6The second part of the work covers the situation of migrants who leave Mexico or the Northern Triangle of Central America for the United States. Cristina Cru describes current Mexican migration, specifically by residents of the city of Puebla. Her analysis, centred on the difference between the sexes, apprehends the migration phenomenon in all its complexity. Whereas Puebla inhabitants associate migration with positive adjectives for men (‘courage’, ‘success’, ‘masculinity’), women who decide to migrate are perceived as ‘libertine and disobedient’, even when they leave to reunite with their families. Though this perception is evolving, it has had a strong impact on women’s migration. It provides a number of benefits for particularly independent female migrants who are less exposed to violence and for the families they left behind, to whom they send money. In Chapter 6, Beatriz Moncó returns to the issue of violence against NTCA women during their trip to the United States and the different coping and avoidance strategies they develop. Female migrant vulnerability is defined by women’s inferior sexual, economic, legal, social, and symbolic position, and by delocalization, which implies solitude and loss of social networks. Paradoxically, the mobility that puts these people in grave danger generates big profits for the agents who manage it: states, through the money migrant women send home, and companies that deal in human trafficking and exploitation (‘guidemen’, retailers, etc.). Taking long-term contraceptives, cross-dressing, and finding a travelling companion are some of the strategies these women use. According to Alicia Re Cruz, the author of Chapter 7, this situation requires an anthropology of urgency that will advance the struggle for social justice. The author analyses the development of security systems (surveillance, migrant detention centres, ‘zero tolerance’ policies) and the externalizing of these services (Mexico’s Programa Frontera Sur, for example).
7Elsa Tyslez follows the same line in Chapter 8, analysing the situation in terms of power relations.

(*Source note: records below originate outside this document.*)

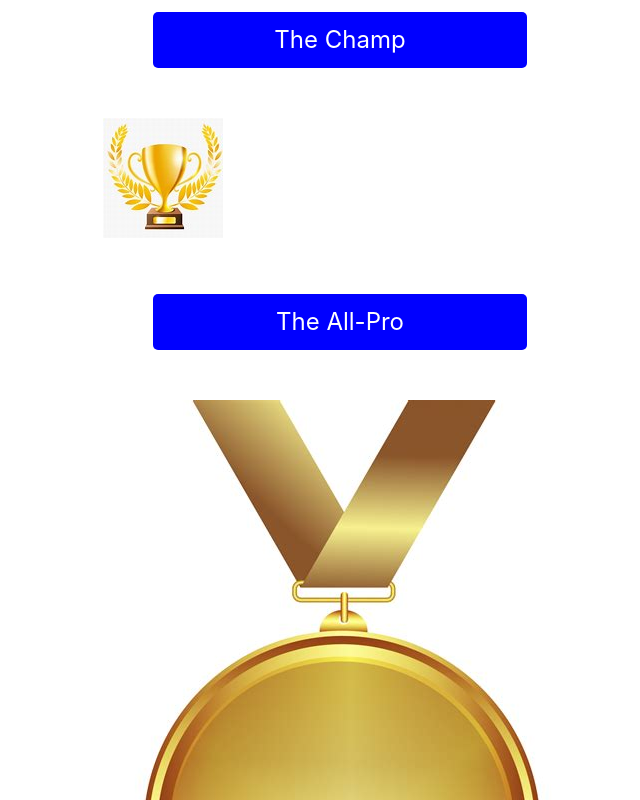
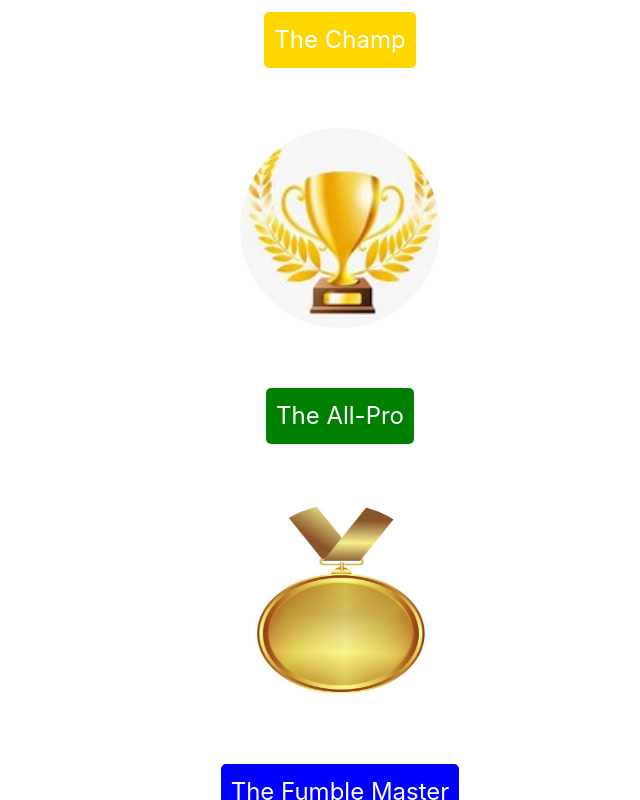
Before and after one commit to mdholder74/frontend, a React (Vite) app in the folder react-nfl-trivia-app/: page / in a window 1280 px wide. Shown: the part 1180-1980 px from the top of the page, without its empty margins (300-940 px from the left). Built offline with nearby package versions, Linux system fonts and the light colour scheme.

Commit message:
styled badges component

```diff
--- a/react-nfl-trivia-app/src/App.css
+++ b/react-nfl-trivia-app/src/App.css
@@ -135,15 +135,38 @@ label {
     cursor: pointer;
 }
 
-.badge-title {
+.badges-container {
+    display: flex;
+    flex-direction: column;
+    align-items: center;
+
+}
+
+.badge-title-1, .badge-title-2, .badge-title-3 {
     font-size: 1.5em;
     margin: 10px;
-    background-color: blue;
     border-radius: 5px;
     padding: 10px;
     margin: 50px;
     color: white;
     text-align: center;
+}
+
+.badge-title-1{
+    background-color: gold;
+}
+.badge-title-2{
+    background-color: green;
+}
+.badge-title-3{
+    background-color: blue;
+}
+
+.badge-img {
+    width: 200px;
+    height: 200px;;
+    border-radius: 50%;
+    margin: 10px;
 }
 
 .footer {
--- a/react-nfl-trivia-app/src/components/Badges.jsx
+++ b/react-nfl-trivia-app/src/components/Badges.jsx
@@ -6,12 +6,12 @@ import ribbonAward from "../assets/ribbonAward.jpg";
 
 export default function Badges() {
   return (
-    <div>
-        <div className = "badge-title">The Champ</div>
+    <div className="badges-container">
+        <div className = "badge-title-1">The Champ</div>
         <img className= "badge-img" src={trophyAward} alt="trophyAward" />
-        <div className = "badge-title">The All-Pro</div>
+        <div className = "badge-title-2">The All-Pro</div>
         <img className= "badge-img" src={medalAward} alt="medalAward" />
-        <div className = "badge-title">The Fumble Master</div>
+        <div className = "badge-title-3">The Fumble Master</div>
         <img className= "badge-img" src={ribbonAward} alt="ribbonAward" />
     </div>
   )
```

She exposes the impact that European Union border security policies have—the chain of systems and policies for containing migrants outside European borders, all of them consubstantial with racist, patriarchal, and colonial logics—on the vulnerability of female migrants from Central and West Africa who cross those borders. In Chapter 9, Alessandro Forina presents the issues raised by the European Union’s current asylum regime: in a context of ‘closing doors’, what are deemed ‘legitimate’ applications for asylum (generally made by men) are usually public and political, seldom private or personal (adjectives more likely to characterize women’s applications). The last chapter, by Esperanza Jorge and Inmaculada Antolínez, presents the path Nigerian women and female adolescents take on the southern border of Spain, marked by fear and sexual violence.
8This anthology contributes to debates that link sexual and gender violence to mobility regimes, particularly in connection with the world’s two most frequently crossed borders. The interest of this work lies in the theoretical substance of the contributors’ studies, which brings together knowledge acquired in various academic contexts in Spain, Mexico, France, and the United States. These plural voices produce a global, transnational overview of research that studies migration and human rights through the prism of gender.